START Materials provided

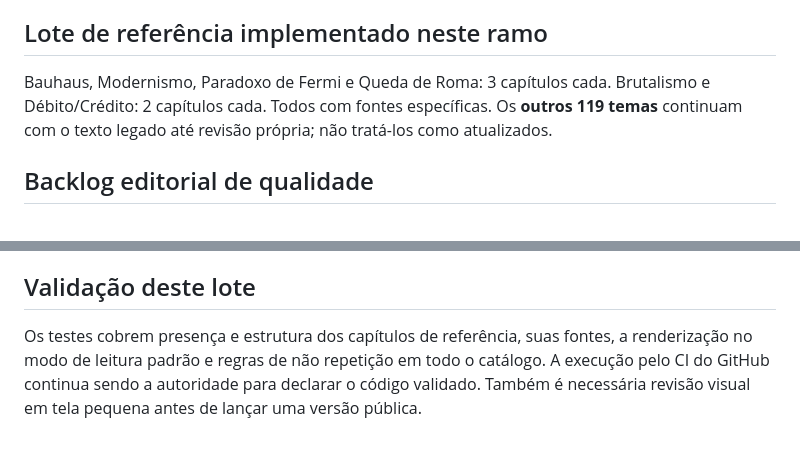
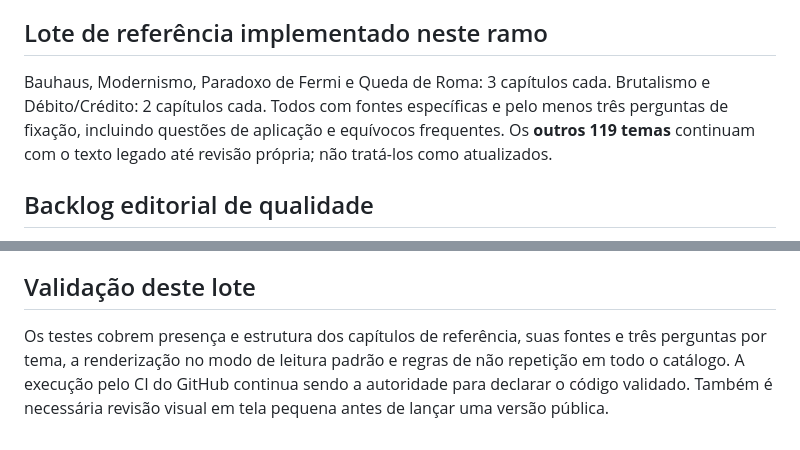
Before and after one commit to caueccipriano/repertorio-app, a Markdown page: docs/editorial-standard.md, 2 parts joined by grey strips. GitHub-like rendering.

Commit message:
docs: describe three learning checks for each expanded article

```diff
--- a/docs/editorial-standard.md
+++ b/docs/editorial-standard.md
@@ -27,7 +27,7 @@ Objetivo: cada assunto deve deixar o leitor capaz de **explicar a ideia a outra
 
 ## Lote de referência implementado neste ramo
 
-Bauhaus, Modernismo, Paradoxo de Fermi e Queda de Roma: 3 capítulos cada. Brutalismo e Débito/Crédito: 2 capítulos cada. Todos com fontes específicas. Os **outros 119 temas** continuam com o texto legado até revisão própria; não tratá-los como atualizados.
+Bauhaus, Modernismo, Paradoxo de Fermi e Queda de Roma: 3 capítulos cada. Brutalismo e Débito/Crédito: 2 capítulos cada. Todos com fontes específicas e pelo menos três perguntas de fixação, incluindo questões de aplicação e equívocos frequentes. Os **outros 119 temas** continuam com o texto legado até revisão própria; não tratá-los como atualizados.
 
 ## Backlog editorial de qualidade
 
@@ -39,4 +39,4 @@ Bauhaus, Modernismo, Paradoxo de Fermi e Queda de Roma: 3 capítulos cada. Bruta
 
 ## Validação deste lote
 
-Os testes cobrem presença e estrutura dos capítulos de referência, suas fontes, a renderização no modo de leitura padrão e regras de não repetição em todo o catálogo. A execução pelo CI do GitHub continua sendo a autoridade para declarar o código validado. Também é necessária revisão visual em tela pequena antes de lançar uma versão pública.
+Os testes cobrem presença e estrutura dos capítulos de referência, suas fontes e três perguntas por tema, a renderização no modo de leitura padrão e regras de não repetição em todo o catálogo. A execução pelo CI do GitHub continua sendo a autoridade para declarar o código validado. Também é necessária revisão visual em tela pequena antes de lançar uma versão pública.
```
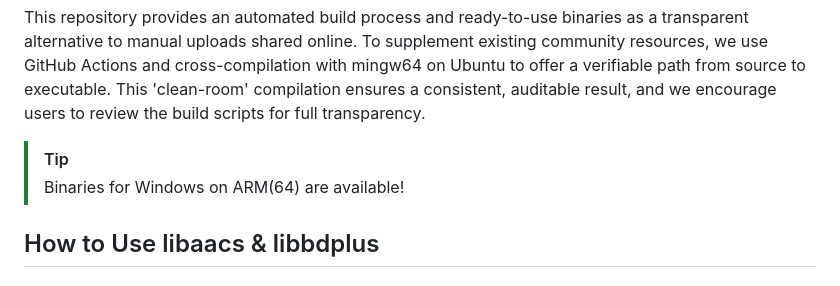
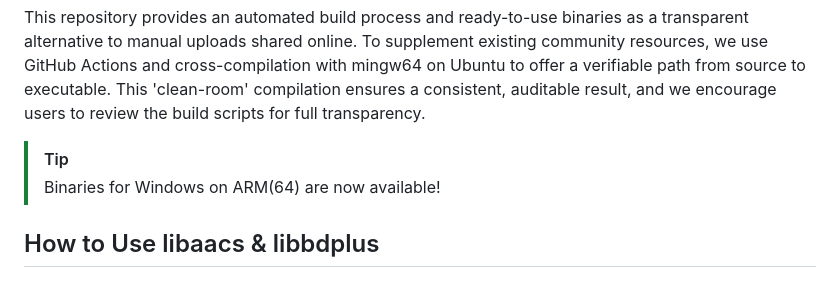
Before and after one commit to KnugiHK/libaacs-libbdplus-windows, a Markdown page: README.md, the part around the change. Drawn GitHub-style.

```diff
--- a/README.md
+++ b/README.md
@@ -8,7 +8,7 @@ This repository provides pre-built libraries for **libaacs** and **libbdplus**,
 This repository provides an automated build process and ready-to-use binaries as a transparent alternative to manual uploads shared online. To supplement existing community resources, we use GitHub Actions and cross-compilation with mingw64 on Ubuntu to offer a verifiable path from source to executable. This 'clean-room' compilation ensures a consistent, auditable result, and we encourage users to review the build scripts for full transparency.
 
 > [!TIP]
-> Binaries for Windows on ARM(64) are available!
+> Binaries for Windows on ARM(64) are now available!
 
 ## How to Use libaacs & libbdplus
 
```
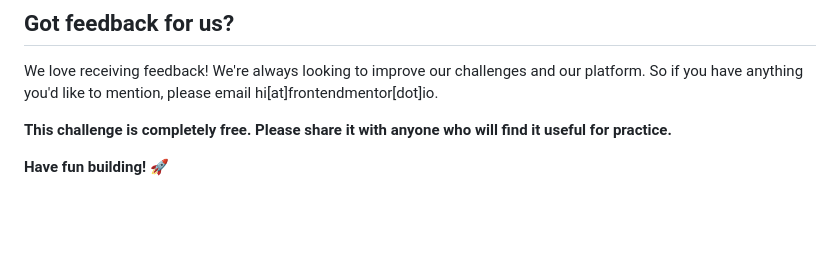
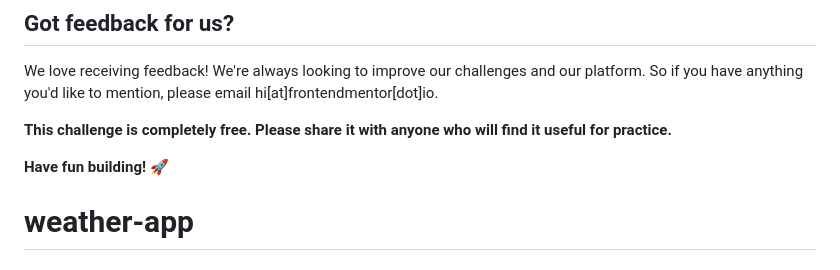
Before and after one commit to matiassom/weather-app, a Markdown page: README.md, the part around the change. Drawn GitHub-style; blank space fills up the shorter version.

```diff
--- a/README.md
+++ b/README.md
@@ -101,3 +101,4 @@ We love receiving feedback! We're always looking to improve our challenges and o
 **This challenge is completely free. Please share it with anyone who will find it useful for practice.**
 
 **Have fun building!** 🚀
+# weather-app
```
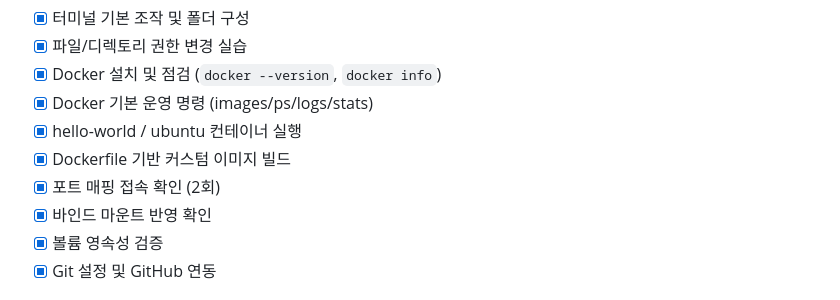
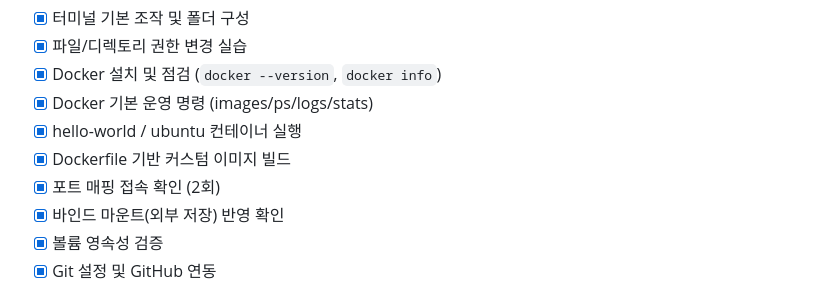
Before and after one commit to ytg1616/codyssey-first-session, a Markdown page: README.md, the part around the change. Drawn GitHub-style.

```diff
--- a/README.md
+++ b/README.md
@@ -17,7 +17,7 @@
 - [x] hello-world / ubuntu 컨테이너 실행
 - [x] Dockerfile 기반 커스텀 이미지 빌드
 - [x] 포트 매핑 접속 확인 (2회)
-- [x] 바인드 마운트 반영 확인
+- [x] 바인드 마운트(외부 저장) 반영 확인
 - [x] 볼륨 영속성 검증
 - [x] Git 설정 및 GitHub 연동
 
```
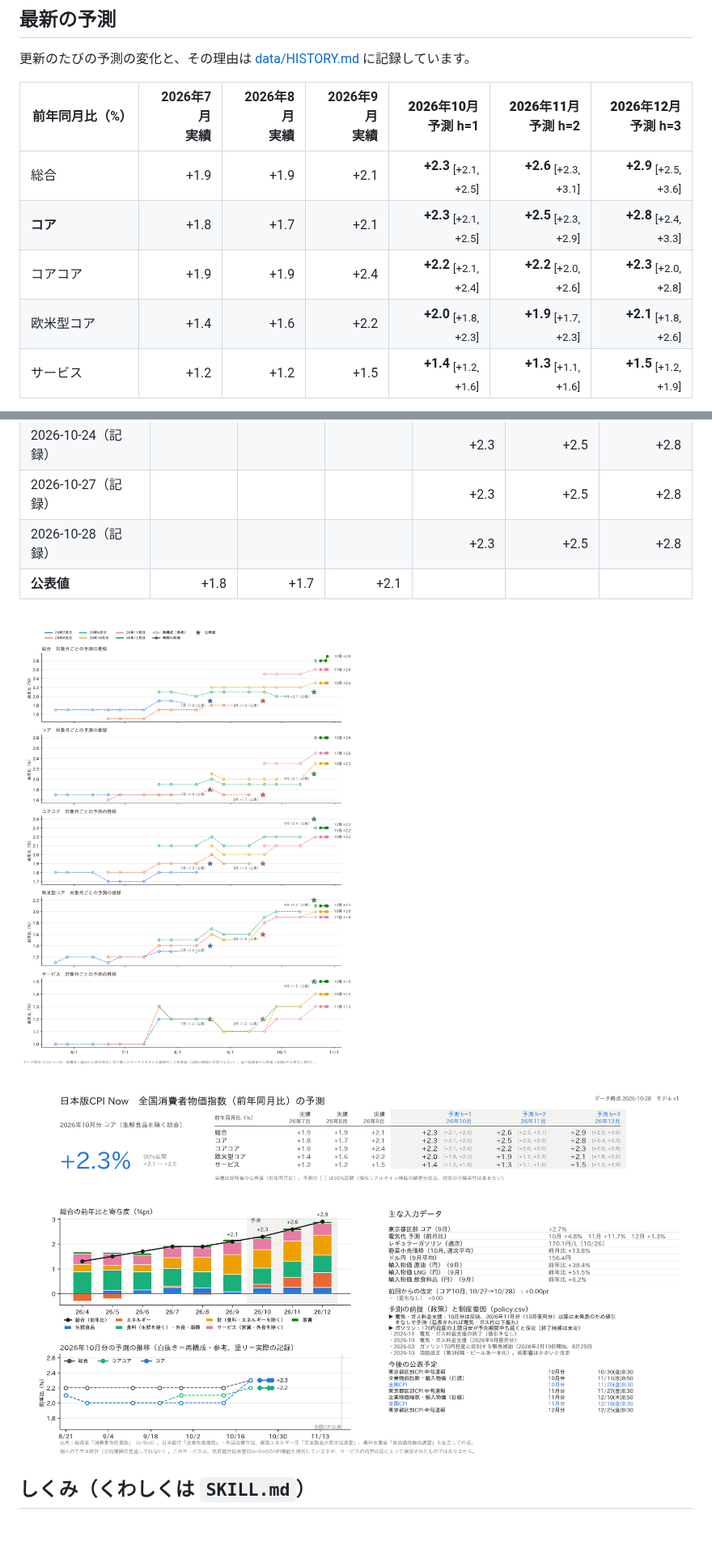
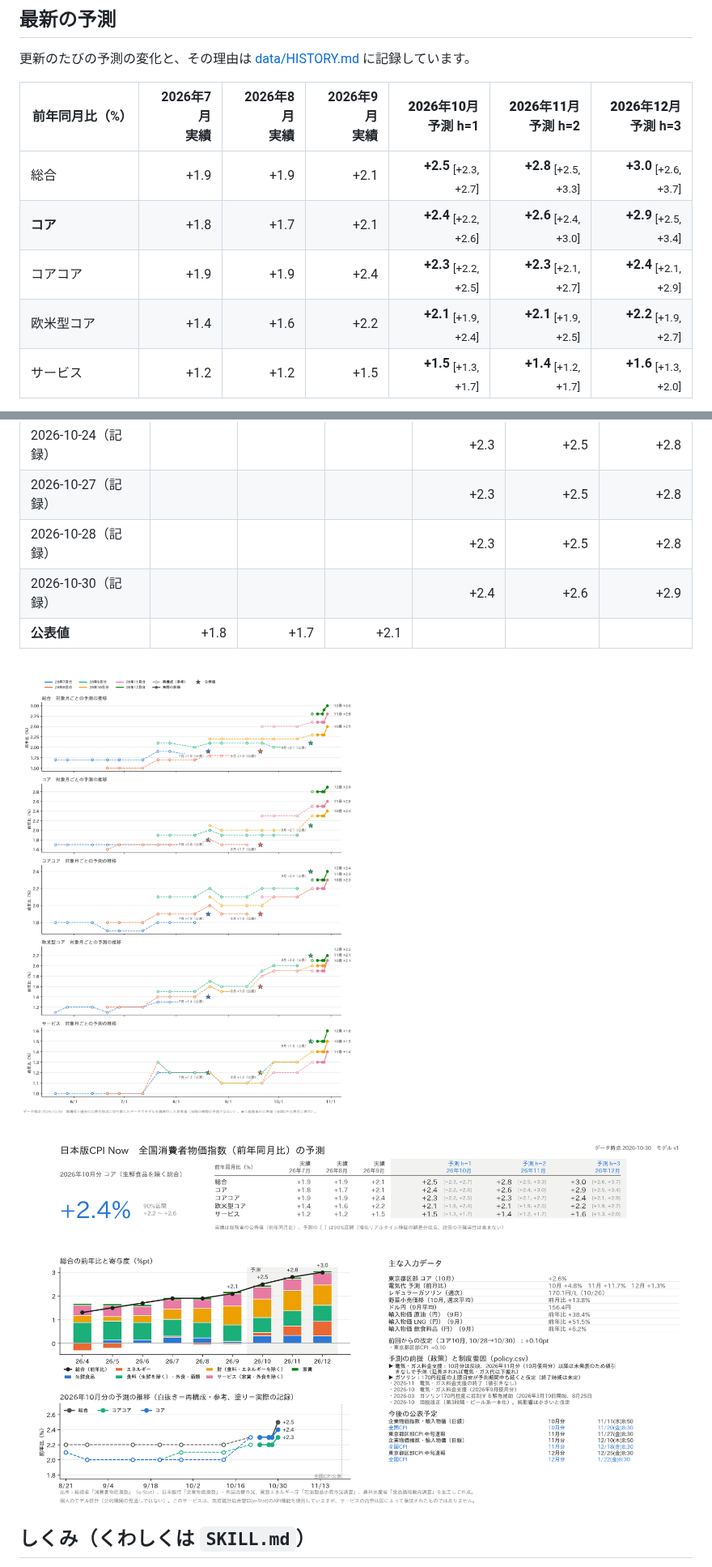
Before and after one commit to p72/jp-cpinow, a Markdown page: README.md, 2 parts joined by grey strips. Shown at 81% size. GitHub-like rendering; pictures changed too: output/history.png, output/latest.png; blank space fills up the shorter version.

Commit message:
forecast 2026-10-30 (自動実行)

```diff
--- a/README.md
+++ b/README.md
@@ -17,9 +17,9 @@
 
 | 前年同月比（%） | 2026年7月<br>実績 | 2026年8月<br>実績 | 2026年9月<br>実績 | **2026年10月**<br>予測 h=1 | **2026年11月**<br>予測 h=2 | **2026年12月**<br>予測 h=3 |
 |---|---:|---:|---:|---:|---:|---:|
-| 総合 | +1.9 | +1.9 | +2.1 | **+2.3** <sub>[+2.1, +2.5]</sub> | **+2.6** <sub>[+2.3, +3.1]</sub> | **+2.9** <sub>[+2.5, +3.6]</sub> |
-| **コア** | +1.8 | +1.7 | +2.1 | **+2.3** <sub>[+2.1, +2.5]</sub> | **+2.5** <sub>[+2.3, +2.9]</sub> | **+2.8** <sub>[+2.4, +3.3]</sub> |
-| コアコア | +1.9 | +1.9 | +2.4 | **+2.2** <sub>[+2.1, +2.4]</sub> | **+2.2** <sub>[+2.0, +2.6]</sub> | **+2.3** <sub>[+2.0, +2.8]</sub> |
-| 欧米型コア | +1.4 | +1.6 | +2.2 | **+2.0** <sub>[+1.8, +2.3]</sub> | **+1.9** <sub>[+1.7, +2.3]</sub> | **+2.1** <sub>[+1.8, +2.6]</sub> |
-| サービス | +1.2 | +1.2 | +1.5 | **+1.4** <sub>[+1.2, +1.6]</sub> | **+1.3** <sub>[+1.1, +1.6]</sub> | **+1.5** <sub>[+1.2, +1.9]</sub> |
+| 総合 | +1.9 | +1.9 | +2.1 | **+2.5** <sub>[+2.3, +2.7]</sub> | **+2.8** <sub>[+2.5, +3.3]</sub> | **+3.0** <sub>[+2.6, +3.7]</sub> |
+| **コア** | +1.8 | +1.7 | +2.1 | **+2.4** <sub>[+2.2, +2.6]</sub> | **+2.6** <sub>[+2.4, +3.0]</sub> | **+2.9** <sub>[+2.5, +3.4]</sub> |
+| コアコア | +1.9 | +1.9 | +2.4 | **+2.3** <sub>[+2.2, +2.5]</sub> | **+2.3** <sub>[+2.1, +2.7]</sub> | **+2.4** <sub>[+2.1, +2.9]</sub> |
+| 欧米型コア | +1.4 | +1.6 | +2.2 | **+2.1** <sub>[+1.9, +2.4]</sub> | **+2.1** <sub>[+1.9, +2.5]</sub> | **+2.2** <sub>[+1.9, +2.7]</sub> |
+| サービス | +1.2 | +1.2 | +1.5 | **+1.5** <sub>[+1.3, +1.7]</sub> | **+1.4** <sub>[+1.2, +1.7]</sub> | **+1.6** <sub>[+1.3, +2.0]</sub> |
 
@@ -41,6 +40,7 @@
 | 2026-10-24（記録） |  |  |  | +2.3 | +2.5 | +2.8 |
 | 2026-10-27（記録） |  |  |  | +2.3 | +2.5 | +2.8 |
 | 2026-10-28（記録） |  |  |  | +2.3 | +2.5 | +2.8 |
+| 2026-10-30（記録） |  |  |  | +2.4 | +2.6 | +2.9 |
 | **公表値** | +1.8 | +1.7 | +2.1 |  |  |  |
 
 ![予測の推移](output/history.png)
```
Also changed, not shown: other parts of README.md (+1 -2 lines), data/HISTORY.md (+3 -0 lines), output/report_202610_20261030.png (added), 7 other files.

END Materials provided

Exercise description –
A complete answer gives every line of the data that includes "docs".

Answer for this exercise –
Before and after one commit to caueccipriano/repertorio-app, a Markdown page: docs/editorial-standard.md, 2 parts joined by grey strips. GitHub-like rendering.
docs: describe three learning checks for each expanded article
--- a/docs/editorial-standard.md
+++ b/docs/editorial-standard.md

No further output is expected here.